WASHINGTON — The United States is poised to permanently lift sanctions on Sudan, US officials said on Thursday, recognizing the long-estranged country’s progress on human rights and counterterrorism after decades of war and abuses.
The Trump administration will complete a process that President Barack Obama started in January, when he temporarily lifted the penalties. An announcement is expected as early as Friday.
In justifying the decision, the administration will assert that the African nation has continued making progress on several areas of concern, officials said. The United States has been calling on Sudan to expand humanitarian access, improve human rights, cooperate on counterterrorism, and reinforce a cease-fire in conflict areas.

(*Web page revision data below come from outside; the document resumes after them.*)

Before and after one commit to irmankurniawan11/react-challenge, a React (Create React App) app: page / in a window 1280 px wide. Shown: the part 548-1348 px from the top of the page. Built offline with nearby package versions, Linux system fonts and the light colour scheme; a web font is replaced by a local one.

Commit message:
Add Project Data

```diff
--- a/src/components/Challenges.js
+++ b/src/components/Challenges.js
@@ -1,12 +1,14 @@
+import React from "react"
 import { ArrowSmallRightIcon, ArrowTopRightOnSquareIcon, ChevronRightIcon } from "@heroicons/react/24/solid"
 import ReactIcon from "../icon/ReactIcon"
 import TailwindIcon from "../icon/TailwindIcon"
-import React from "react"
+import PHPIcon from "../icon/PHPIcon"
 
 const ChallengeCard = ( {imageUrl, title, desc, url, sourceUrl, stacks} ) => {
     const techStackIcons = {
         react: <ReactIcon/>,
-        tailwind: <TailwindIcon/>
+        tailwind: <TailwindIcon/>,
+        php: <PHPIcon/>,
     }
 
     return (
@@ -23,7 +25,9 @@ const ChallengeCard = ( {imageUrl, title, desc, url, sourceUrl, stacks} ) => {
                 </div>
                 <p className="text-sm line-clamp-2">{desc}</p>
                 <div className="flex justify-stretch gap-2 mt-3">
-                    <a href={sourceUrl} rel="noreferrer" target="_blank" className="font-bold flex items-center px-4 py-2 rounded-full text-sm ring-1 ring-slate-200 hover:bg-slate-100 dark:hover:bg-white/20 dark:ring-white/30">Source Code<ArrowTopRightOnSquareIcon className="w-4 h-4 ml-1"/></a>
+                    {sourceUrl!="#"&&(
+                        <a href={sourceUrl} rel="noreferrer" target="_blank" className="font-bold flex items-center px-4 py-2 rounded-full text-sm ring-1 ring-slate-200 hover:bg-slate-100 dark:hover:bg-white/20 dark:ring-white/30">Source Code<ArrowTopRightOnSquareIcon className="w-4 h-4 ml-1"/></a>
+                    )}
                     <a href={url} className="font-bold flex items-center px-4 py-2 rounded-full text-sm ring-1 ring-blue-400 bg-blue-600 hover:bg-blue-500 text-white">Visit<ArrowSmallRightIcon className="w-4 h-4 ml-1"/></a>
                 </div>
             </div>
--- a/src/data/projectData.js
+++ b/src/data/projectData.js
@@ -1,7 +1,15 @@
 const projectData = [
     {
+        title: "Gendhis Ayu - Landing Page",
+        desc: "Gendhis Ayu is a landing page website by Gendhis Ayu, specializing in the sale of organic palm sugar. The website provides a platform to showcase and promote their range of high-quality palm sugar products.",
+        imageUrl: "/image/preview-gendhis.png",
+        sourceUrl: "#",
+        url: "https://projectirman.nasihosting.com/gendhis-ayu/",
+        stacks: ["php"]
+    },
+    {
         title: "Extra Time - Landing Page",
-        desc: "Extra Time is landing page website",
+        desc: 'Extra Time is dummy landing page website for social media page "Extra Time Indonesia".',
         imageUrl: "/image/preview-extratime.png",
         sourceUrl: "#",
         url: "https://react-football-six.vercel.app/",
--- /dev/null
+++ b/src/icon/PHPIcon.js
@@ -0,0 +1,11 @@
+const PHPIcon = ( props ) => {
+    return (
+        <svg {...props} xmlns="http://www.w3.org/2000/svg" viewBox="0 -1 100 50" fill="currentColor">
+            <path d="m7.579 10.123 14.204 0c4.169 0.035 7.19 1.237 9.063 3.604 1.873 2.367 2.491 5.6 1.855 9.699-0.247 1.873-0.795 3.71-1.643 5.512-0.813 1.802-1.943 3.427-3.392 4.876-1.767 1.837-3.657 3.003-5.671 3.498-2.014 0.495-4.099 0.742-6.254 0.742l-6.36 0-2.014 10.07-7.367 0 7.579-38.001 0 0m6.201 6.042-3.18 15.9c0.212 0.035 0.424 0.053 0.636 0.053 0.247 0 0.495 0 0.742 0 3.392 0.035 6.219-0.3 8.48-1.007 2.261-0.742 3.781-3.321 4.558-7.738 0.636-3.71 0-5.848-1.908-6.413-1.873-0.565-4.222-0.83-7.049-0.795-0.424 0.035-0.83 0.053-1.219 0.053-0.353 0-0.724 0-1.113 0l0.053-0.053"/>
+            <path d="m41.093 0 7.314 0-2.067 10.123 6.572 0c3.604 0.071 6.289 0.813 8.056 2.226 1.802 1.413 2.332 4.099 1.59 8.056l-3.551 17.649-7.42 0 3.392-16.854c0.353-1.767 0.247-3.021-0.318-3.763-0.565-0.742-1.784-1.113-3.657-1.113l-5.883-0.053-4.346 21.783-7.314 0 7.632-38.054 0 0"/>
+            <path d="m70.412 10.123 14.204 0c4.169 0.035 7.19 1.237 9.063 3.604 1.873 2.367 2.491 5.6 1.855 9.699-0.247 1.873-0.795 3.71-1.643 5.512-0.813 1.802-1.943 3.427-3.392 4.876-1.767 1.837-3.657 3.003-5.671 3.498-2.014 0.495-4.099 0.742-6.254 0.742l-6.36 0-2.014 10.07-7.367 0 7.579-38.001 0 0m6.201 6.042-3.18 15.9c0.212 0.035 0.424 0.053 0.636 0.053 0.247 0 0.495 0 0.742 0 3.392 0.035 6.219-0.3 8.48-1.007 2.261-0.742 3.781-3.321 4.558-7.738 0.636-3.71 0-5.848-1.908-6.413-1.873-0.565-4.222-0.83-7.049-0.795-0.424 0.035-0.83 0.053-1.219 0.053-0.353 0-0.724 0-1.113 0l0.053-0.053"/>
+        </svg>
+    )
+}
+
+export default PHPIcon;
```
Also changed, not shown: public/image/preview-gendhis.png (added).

The move follows a lengthy lobbying campaign by Israel and Saudi Arabia to bring Sudan further into the global fold. Both of those close US allies have sought to encourage Sudan’s recent moves away from their mutual rival: Iran.

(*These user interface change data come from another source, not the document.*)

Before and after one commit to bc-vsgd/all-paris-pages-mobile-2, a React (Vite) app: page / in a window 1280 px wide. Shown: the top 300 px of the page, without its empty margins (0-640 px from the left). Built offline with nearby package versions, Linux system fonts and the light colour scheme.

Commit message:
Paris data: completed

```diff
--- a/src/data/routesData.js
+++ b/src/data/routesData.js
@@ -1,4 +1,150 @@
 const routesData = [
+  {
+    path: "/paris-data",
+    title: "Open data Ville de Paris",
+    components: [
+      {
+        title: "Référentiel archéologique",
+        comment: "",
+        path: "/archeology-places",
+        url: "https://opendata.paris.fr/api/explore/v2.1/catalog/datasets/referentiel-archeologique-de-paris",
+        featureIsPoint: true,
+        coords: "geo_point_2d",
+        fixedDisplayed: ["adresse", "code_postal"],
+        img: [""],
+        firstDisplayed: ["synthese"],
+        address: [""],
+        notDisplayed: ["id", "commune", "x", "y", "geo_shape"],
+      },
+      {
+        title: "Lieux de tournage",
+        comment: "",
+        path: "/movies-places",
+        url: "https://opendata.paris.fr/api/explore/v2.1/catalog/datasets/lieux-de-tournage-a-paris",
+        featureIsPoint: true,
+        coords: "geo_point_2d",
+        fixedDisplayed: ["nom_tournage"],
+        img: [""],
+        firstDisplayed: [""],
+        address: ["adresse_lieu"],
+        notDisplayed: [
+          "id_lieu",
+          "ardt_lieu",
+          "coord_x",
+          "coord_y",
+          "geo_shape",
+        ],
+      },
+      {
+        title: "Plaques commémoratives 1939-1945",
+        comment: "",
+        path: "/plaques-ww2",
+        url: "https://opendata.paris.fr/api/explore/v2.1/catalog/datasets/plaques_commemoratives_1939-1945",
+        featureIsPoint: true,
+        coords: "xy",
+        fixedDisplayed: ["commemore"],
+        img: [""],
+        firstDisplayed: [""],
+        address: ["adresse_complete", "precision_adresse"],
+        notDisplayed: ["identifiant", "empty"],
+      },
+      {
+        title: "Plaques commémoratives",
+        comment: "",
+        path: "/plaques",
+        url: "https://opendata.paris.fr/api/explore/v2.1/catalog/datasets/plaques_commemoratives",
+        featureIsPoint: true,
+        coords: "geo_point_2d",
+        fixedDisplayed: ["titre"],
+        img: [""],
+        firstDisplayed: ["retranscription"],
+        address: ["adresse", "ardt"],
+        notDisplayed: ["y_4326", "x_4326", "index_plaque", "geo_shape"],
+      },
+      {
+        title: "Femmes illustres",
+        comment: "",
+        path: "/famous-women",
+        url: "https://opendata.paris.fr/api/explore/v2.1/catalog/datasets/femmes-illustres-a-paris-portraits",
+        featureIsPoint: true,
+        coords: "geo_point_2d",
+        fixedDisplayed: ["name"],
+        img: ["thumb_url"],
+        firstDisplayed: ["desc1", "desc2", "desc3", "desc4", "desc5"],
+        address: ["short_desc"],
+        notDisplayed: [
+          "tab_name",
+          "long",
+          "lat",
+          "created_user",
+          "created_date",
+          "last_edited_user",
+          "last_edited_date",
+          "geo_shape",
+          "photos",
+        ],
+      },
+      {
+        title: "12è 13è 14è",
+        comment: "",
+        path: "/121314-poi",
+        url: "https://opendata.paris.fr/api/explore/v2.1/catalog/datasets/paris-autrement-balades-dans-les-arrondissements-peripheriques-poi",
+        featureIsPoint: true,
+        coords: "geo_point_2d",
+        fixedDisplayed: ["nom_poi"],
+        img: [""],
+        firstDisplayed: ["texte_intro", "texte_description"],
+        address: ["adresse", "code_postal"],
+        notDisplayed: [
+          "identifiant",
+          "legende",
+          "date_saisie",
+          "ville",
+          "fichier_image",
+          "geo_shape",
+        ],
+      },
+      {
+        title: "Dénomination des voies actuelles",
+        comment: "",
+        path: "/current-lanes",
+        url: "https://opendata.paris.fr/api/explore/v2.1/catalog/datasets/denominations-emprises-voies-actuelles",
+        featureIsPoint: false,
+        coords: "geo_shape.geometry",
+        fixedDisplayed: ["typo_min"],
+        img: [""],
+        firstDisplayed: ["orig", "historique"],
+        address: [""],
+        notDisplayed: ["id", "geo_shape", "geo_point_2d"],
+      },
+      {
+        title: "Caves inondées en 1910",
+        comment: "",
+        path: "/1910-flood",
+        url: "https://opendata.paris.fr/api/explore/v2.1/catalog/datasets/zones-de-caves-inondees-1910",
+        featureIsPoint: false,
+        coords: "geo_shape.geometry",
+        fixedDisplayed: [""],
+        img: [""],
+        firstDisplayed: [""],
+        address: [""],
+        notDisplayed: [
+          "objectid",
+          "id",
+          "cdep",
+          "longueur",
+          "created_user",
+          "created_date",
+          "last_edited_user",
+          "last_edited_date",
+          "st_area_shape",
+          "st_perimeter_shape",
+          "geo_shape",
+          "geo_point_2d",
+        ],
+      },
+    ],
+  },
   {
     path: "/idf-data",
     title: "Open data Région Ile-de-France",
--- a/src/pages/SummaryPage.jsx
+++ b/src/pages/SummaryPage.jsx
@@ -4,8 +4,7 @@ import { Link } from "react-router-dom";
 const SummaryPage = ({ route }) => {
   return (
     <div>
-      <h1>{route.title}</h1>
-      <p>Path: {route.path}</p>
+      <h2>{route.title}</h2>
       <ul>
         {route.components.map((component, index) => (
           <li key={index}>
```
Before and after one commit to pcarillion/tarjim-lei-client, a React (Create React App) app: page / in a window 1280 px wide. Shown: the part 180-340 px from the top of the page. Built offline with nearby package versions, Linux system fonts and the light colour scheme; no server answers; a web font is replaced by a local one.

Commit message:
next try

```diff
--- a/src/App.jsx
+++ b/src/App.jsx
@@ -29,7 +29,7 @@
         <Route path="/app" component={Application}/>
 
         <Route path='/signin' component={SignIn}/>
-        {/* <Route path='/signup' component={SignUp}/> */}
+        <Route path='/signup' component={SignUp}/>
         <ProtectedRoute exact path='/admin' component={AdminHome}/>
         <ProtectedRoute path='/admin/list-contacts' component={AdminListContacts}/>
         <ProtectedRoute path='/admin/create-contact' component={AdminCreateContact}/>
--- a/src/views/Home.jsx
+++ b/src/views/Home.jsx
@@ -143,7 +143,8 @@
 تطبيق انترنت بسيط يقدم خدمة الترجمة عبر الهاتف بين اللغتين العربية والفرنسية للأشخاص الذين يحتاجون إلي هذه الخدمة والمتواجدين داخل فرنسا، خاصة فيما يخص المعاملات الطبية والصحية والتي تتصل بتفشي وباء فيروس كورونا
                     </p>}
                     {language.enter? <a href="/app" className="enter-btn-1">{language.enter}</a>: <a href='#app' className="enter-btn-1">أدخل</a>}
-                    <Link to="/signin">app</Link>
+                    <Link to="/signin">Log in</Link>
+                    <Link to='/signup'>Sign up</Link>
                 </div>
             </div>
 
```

The sanctions decision permanently ends a US economic embargo on Sudan, removing longstanding restrictions on trade and financial transactions. Business with oil and gas industries in Sudan, such as pipelines and oil field services, will be permitted.